Bandleaders Pete Townshend and Roger Daltrey have been focused on solo careers in recent years, but the duo is reuniting to record its first new material since 2006's Endless Wire.
Townshend tells Rolling Stone magazine he has recorded 15 demos for the album, and singer Daltrey is expected to add his vocals later this year, with a 2019 release planned.
"(There's some) dark ballads, heavy rock stuff, experimental electronica, sampled stuff and cliched Who-ish tunes that began with a guitar that goes yanga-dang," the guitarist says, admitting his bandmate wasn't a fan at first.
"I had to bully him to respond and then it wasn’t the response I wanted," Townshend adds. "He just blathered for a while and in the end I really stamped my foot and said, 'Roger, I don’t care if you really like this stuff. You have to sing it. You’ll like it in 10 years time'."
Daltrey tells the publication, "They’re all great songs, but sometimes I hear them and I think, 'I can’t add anything to this to make my job as singer worthy of doing anything better than what Pete has already done'. There’s at least five or six I can lay into and I’m sure they’ll come out incredible... I’m going to spend time getting into them."
Daltrey, who enjoyed success with a solo album of classic soul covers and a memoir in 2018, can now only hope that the chemistry between the two rockers that has driven The Who for decades is still there as they embark on a new album: "We don’t communicate well, but I’ve gotten quite insular, I suppose. I don’t know why that is, but I accept it," he explains. "Is the chemistry between us still there? I hope it is. It’s been a year since we worked. We’ll see soon enough."
The tour dates, which will feature a symphony orchestra at each stop, have yet to be officially announced but concerts are set to begin at New York’s Madison Square Garden in April, a month after Daltrey turns 75.
"This feels like a dignified way to go and do music," he says. "That’s all we’re really left with. We’re old men now. We’ve lost the looks. We’ve lost the glamour. What we’re left with is the music and we’re going to present it in a way which is as fresh and powerful as ever."

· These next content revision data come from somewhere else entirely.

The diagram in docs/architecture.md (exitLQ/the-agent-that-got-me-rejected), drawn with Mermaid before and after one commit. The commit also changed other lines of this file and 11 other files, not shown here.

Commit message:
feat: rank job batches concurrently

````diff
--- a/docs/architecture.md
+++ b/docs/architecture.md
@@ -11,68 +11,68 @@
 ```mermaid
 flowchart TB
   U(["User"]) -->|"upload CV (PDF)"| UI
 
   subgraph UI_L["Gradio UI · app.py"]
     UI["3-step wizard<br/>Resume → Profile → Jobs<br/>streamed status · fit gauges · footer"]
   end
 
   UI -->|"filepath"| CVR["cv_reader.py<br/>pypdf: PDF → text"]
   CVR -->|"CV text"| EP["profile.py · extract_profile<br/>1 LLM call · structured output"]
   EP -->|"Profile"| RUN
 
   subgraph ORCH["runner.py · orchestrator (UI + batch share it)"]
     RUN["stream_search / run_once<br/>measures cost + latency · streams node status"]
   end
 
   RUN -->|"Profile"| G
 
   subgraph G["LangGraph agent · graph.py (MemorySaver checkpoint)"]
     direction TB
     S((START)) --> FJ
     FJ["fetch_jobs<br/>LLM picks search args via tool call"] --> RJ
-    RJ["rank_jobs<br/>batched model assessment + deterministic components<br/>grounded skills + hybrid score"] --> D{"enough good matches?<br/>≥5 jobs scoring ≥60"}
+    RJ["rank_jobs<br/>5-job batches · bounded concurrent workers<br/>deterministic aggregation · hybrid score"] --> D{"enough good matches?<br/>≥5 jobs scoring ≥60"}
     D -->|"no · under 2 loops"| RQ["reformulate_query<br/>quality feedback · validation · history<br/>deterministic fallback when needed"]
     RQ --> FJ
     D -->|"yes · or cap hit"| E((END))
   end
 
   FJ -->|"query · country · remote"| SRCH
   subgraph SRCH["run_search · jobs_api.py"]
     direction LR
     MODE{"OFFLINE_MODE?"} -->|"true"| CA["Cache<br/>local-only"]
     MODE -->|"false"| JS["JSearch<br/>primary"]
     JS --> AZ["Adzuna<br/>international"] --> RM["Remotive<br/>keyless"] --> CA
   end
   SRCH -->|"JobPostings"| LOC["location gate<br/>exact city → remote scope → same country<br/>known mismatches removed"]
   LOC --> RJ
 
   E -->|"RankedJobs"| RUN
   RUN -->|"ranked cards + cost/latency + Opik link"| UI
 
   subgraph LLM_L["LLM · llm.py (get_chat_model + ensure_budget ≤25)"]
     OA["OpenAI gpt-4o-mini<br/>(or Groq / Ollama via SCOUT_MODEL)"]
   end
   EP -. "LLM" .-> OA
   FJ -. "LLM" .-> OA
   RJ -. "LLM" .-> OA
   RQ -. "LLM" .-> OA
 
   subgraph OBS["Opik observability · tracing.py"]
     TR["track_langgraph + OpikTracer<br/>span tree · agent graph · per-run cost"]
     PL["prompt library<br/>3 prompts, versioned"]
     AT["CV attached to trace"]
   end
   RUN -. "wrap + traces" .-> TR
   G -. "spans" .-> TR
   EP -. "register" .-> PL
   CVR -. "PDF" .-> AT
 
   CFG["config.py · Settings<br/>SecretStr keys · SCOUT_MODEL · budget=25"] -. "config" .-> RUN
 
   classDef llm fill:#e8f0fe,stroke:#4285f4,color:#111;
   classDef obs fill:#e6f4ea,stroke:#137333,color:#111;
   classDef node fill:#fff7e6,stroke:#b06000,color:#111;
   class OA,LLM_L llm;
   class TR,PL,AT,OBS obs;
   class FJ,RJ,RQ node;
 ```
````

Townshend has also confirmed plans for the group to play a series of festivals in the U.K. over the summer, ahead of a possible tour planned for the end of 2019.